## Work required
Every line of the data that contains the string "success" must be copied.

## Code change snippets

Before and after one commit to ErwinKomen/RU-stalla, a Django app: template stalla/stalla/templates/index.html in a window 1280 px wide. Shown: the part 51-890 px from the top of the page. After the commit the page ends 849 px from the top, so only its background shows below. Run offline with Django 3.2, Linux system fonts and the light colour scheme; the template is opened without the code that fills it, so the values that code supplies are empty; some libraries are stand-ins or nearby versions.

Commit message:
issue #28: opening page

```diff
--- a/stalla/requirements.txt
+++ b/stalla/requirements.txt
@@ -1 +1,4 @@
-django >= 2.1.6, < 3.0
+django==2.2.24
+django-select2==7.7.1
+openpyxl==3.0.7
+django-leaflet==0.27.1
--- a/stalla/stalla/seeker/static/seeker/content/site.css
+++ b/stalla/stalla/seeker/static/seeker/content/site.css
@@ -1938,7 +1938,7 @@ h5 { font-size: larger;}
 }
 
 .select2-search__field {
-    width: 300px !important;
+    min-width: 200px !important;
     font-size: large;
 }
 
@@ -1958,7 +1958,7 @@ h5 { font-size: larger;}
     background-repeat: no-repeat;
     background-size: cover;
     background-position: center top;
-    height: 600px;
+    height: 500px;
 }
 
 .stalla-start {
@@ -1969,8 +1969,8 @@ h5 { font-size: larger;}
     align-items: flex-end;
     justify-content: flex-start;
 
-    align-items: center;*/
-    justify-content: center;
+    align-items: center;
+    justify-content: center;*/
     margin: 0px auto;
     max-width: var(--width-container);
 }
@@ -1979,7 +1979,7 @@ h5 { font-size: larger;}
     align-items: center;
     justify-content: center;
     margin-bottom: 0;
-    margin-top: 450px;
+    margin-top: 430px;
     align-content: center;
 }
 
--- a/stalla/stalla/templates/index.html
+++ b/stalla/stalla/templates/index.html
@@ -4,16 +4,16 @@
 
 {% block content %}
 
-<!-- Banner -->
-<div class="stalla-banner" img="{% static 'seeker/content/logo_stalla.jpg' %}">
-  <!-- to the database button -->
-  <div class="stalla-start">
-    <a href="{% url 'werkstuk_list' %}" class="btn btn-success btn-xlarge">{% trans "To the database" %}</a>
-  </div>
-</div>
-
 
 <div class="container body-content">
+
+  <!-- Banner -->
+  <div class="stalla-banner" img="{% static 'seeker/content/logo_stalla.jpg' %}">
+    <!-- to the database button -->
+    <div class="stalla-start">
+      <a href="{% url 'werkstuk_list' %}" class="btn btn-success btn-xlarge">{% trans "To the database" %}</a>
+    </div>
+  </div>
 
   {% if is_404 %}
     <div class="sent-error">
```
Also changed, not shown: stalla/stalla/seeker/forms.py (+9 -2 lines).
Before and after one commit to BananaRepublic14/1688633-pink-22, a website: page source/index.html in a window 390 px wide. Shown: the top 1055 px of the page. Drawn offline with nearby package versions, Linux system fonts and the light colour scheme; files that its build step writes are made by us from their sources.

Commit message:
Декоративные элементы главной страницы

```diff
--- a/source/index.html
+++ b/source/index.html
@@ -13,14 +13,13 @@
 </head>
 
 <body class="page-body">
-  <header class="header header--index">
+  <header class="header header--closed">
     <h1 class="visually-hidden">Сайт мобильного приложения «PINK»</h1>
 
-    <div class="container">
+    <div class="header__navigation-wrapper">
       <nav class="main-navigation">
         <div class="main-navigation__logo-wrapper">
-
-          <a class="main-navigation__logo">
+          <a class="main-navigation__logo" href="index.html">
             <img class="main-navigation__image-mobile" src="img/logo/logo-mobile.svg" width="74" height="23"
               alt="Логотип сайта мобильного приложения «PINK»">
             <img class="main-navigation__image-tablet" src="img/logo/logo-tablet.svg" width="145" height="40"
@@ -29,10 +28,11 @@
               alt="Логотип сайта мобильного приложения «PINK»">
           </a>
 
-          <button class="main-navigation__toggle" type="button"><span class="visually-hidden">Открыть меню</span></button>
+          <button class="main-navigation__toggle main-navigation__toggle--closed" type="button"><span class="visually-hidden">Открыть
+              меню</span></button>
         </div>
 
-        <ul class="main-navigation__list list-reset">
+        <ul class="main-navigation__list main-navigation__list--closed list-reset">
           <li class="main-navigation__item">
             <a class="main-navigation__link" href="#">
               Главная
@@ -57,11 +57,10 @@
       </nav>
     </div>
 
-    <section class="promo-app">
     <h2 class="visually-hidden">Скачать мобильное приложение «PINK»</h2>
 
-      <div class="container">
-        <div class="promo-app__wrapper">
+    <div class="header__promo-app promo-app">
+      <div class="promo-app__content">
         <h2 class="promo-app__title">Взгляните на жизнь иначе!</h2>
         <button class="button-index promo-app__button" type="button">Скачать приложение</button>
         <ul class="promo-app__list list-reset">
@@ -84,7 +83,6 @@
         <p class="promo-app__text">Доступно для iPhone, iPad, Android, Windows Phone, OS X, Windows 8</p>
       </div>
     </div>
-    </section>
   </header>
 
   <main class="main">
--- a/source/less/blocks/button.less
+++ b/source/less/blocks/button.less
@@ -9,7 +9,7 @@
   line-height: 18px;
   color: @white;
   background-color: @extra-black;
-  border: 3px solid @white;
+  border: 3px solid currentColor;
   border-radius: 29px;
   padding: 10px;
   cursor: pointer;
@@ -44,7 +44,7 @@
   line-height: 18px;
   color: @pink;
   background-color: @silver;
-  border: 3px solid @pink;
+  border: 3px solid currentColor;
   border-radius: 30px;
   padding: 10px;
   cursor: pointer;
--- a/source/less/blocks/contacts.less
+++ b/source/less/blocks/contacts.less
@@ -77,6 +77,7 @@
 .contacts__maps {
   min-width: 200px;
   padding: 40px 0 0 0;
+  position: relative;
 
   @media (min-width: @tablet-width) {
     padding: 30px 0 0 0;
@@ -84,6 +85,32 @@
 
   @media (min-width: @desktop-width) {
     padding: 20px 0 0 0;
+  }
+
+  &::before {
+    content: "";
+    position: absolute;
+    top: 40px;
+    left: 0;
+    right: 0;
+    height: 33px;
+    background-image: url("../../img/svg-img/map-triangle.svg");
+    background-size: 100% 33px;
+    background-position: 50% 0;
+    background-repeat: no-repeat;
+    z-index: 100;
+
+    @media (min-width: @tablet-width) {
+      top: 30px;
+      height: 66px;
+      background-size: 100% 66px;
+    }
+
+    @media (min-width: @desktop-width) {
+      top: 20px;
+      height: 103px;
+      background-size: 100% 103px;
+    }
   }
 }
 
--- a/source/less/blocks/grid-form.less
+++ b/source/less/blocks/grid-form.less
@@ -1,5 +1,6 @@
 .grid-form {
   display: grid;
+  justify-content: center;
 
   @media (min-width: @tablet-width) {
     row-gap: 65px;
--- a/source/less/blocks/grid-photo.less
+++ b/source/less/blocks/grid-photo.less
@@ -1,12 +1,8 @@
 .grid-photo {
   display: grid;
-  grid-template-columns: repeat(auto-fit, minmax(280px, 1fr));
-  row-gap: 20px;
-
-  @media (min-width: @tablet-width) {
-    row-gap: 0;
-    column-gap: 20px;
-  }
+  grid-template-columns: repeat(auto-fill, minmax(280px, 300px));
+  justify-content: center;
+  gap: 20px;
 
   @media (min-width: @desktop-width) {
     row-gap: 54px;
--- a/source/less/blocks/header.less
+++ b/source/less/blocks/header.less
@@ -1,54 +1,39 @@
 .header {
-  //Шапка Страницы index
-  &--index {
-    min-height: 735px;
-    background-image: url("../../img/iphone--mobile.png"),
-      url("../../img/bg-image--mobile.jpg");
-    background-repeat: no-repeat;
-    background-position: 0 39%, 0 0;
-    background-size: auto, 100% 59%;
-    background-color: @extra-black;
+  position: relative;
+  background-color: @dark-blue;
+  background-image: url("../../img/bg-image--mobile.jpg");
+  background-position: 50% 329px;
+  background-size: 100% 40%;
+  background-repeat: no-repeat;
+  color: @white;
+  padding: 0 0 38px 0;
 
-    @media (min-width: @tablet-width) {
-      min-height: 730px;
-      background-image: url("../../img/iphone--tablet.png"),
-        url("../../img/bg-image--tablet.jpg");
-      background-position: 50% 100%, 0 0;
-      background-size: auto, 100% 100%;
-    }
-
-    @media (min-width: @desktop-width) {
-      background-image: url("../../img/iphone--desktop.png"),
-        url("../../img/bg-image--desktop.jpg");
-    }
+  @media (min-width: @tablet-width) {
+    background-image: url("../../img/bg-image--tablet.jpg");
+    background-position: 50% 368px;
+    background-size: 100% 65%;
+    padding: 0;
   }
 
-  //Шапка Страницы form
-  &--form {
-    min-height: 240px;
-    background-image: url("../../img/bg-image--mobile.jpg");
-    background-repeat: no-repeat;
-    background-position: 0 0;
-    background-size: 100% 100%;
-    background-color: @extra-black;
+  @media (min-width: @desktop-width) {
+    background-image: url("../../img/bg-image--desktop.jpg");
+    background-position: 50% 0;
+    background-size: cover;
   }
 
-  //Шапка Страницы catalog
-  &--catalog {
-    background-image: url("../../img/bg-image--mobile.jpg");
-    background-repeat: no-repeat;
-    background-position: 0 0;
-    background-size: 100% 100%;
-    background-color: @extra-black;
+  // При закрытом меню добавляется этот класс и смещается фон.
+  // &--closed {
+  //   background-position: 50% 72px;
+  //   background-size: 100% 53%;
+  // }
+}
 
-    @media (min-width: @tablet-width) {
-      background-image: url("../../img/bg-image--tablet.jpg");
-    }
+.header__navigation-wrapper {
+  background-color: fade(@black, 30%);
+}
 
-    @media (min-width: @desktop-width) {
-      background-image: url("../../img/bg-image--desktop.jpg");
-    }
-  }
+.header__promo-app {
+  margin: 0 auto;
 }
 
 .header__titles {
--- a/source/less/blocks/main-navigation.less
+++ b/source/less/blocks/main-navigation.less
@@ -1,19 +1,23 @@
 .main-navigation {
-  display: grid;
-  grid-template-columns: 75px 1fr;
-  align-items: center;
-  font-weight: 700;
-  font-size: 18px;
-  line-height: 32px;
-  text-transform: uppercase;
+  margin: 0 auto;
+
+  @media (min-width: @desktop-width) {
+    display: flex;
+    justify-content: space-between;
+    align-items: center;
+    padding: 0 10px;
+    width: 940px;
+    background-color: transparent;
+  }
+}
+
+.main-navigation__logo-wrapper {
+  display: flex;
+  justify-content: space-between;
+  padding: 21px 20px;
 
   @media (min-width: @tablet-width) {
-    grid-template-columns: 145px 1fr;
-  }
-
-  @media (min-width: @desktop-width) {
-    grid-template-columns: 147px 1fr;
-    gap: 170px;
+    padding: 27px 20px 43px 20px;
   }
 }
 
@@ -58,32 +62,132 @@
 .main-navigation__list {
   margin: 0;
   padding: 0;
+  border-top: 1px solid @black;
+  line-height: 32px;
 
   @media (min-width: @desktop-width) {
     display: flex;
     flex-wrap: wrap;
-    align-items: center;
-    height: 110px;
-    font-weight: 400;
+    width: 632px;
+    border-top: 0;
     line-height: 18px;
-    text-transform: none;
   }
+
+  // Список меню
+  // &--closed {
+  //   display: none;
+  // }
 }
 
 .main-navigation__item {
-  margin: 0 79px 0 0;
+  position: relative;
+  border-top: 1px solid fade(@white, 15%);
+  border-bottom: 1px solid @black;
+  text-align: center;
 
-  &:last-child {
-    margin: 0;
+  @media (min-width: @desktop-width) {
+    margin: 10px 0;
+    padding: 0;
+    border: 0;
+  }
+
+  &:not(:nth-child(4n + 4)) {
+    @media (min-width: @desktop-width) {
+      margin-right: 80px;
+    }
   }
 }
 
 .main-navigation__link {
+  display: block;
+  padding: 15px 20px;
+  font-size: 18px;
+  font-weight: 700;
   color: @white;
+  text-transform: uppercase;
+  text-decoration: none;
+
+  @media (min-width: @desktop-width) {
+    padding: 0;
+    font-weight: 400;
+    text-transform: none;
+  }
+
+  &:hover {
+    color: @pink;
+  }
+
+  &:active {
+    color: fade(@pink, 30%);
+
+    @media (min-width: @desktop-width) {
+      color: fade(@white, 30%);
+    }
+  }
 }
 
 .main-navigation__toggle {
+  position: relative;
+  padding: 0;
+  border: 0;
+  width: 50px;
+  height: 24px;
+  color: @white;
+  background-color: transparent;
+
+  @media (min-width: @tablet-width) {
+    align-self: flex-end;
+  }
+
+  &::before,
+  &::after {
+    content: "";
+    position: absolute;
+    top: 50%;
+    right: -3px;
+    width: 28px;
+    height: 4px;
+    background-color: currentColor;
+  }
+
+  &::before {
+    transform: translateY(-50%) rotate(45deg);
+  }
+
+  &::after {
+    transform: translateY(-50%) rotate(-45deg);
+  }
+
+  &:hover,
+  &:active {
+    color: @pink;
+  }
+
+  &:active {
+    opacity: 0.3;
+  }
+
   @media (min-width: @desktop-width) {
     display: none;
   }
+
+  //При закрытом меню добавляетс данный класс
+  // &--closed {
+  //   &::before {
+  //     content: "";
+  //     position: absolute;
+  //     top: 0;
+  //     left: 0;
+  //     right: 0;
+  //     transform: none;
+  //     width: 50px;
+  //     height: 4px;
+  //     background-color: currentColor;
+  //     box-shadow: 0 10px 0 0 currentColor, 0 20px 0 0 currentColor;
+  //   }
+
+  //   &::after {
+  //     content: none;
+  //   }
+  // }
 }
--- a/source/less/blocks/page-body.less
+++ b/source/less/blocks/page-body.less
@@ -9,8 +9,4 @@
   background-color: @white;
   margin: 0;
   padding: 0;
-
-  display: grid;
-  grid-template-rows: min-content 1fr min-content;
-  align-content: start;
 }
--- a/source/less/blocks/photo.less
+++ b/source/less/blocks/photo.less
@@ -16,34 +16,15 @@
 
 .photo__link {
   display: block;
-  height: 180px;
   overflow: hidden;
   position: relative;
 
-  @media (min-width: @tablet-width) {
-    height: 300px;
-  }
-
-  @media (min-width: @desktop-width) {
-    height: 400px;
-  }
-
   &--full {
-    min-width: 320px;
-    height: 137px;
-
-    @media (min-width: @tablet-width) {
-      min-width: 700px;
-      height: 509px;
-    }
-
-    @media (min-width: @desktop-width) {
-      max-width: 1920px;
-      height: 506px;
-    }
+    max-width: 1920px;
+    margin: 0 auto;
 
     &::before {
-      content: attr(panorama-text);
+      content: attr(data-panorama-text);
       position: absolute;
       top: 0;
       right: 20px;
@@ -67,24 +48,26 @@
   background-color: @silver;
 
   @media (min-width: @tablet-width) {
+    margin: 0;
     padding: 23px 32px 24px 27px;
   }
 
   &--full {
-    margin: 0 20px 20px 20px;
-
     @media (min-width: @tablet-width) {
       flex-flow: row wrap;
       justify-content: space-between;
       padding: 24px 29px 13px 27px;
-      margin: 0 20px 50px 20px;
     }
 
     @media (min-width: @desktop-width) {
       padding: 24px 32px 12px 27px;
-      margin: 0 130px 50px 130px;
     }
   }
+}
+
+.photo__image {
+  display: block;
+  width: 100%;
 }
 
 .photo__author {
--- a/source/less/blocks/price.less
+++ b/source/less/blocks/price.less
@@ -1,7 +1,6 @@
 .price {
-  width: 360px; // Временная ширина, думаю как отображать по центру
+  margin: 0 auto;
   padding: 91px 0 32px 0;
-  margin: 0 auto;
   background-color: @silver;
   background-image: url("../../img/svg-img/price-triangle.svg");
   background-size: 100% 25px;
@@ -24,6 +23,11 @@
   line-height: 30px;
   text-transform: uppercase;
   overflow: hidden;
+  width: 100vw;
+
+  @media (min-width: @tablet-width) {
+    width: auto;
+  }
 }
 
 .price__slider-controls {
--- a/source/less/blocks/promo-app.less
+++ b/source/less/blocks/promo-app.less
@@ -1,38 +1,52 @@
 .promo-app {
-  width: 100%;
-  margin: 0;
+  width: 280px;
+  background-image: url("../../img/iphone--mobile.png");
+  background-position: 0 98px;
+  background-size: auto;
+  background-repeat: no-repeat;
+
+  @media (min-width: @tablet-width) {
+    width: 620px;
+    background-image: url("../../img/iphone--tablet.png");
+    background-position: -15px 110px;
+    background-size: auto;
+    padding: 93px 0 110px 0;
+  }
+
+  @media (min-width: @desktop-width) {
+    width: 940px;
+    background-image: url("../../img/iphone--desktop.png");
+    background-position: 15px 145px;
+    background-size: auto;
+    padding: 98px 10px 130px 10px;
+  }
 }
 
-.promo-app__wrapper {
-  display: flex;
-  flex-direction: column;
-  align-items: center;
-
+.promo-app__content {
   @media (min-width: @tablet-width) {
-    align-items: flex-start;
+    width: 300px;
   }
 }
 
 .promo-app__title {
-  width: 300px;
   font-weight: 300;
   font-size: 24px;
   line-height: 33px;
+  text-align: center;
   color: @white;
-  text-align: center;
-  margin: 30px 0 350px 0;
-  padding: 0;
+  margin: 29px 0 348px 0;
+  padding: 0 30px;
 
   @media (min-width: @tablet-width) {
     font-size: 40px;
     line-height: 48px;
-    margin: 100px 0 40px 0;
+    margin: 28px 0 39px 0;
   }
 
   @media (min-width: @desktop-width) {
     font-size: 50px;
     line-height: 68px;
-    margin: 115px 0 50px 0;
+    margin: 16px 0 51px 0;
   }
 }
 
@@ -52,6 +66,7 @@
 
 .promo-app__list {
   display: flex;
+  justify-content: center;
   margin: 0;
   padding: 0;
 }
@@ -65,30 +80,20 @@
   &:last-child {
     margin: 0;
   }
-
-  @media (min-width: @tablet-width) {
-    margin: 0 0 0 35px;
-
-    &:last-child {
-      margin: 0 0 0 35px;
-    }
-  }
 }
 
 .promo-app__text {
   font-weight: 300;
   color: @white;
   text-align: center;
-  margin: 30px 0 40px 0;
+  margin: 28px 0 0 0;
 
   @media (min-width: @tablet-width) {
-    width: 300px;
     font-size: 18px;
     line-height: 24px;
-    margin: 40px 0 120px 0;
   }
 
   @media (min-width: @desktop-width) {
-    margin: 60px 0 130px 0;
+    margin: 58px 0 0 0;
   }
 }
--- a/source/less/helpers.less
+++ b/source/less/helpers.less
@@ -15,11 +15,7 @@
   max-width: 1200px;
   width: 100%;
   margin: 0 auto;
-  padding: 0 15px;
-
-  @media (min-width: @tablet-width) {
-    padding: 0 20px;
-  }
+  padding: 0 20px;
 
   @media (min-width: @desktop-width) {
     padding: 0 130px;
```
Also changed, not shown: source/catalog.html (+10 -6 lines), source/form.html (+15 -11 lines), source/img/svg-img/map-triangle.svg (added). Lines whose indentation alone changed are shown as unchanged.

## Answer to this task
-    <a href="{% url 'werkstuk_list' %}" class="btn btn-success btn-xlarge">{% trans "To the database" %}</a>
+      <a href="{% url 'werkstuk_list' %}" class="btn btn-success btn-xlarge">{% trans "To the database" %}</a>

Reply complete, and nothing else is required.